Modern life is enveloped in scents, from aromatic candles to car air fresheners to old books. But a surprising number of people are plagued by being able to smell odors that don’t really exist. The inescapable whiff of smoke, rotten eggs, or other unpleasant stenches can be a debilitating experience, and now science is beginning to have an idea of just how common it is.
A new study published in JAMA Otolaryngology-Head and Neck Surgery this week and led by the National Institute on Deafness and Other Communication Disorders (NIDCD) looked at the phenomenon of "phantom" odors that have no obvious source. Data collected between 2011 and 2014 was taken from the National Health and Nutrition Examination Survey, with 7417 subjects aged 40 and over detailing their perception of phantom smells. Respondents were asked if they smelled an unpleasant, bad, or burning odor regardless of their location. Of the 7417 people polled, 534, or about 6.5 percent, reported sensing persistent smells undetected by anyone else in the vicinity.
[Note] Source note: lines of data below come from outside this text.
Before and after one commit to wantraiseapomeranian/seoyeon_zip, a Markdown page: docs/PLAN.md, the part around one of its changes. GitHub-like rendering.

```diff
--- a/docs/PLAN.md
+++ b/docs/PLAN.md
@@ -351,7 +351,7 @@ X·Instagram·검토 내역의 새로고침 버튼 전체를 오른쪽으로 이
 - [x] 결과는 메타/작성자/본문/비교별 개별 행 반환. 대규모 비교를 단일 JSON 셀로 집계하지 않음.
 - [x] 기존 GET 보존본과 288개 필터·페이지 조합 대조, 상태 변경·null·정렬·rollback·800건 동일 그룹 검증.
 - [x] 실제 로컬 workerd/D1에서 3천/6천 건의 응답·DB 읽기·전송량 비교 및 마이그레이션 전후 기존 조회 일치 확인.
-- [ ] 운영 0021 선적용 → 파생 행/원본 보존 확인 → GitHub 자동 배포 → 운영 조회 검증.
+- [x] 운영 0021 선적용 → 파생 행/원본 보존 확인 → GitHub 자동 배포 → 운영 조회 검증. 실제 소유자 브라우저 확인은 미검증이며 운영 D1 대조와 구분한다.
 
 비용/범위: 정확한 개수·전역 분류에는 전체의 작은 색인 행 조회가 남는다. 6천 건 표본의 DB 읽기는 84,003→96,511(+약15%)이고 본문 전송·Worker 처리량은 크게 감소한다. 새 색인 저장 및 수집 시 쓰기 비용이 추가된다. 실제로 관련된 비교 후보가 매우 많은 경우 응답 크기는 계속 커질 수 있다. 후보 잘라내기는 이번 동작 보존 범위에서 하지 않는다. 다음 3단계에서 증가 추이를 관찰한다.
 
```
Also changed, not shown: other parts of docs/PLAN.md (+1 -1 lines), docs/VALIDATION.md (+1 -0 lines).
Researchers also found a correlation between people detecting phantom smells and quality of life. Those who reported unexplained odors expressed an overall dissatisfaction with their mood and had trouble maintaining their weight. Twice as many women as men indicated they had a problem with such odors, though researchers aren't sure why.
The study also found a correlation between reports of this problem and a history of head injury, dry mouth, and overall poor health. It's possible medications used to treat chronic conditions, or environmental pollutants, could be factors, but more research needs to be done to make specific determinations.